- [TASK BRIEF]: Copy the entries that appear below in full, leaving out any picture among them.

---------- DATASET RECORDS ----------

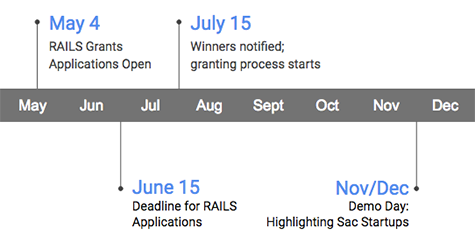
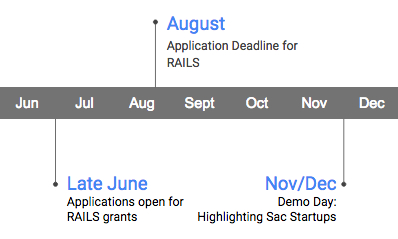
updated timeline and copy

diff --git a/index.html b/index.html
@@ -174,7 +174,7 @@
 
 
         <div class="description">
-          <p>The City has committed <b>$1.5M </b> in grants for groups that drive acceleration, innovation & leadership for startups.<br>
+          <p>The City is committing up to <b>$1.5M </b> in grants for groups that drive acceleration, innovation & leadership for startups.<br>
           <br></p>
 
 
@@ -470,6 +470,8 @@
         <h3>Here's what to expect if you choose to apply:<br>
         (which you should)</h3>
 		
+		<p><strong>Applications will open up in late June. In the meantime, share your idea to get the process started. We'll follow up with you as soon as the formal process is live.</strong></p>
+		
 		<div class="canvas-img">
 			<canvas id="myCanvas" width="475px" height="243px"></canvas>
 			<script>
@@ -486,8 +488,7 @@
 		</div>
 		
         <p>Applicants will be screened by the Mayor's Office, City Council, and
-        an external board of experts in technology, innovation, and business.
-        Winners will be notified by July 15.</p>
+        an external board of experts in technology, innovation, and business.</p>
 
 
         <div class="usa-alert usa-alert-info">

----------

- [OUTPUT BELOW]:
updated timeline and copy

diff --git a/index.html b/index.html
@@ -174,7 +174,7 @@
 
 
         <div class="description">
-          <p>The City has committed <b>$1.5M </b> in grants for groups that drive acceleration, innovation & leadership for startups.<br>
+          <p>The City is committing up to <b>$1.5M </b> in grants for groups that drive acceleration, innovation & leadership for startups.<br>
           <br></p>
 
 
@@ -470,6 +470,8 @@
         <h3>Here's what to expect if you choose to apply:<br>
         (which you should)</h3>
 		
+		<p><strong>Applications will open up in late June. In the meantime, share your idea to get the process started. We'll follow up with you as soon as the formal process is live.</strong></p>
+		
 		<div class="canvas-img">
 			<canvas id="myCanvas" width="475px" height="243px"></canvas>
 			<script>
@@ -486,8 +488,7 @@
 		</div>
 		
         <p>Applicants will be screened by the Mayor's Office, City Council, and
-        an external board of experts in technology, innovation, and business.
-        Winners will be notified by July 15.</p>
+        an external board of experts in technology, innovation, and business.</p>
 
 
         <div class="usa-alert usa-alert-info">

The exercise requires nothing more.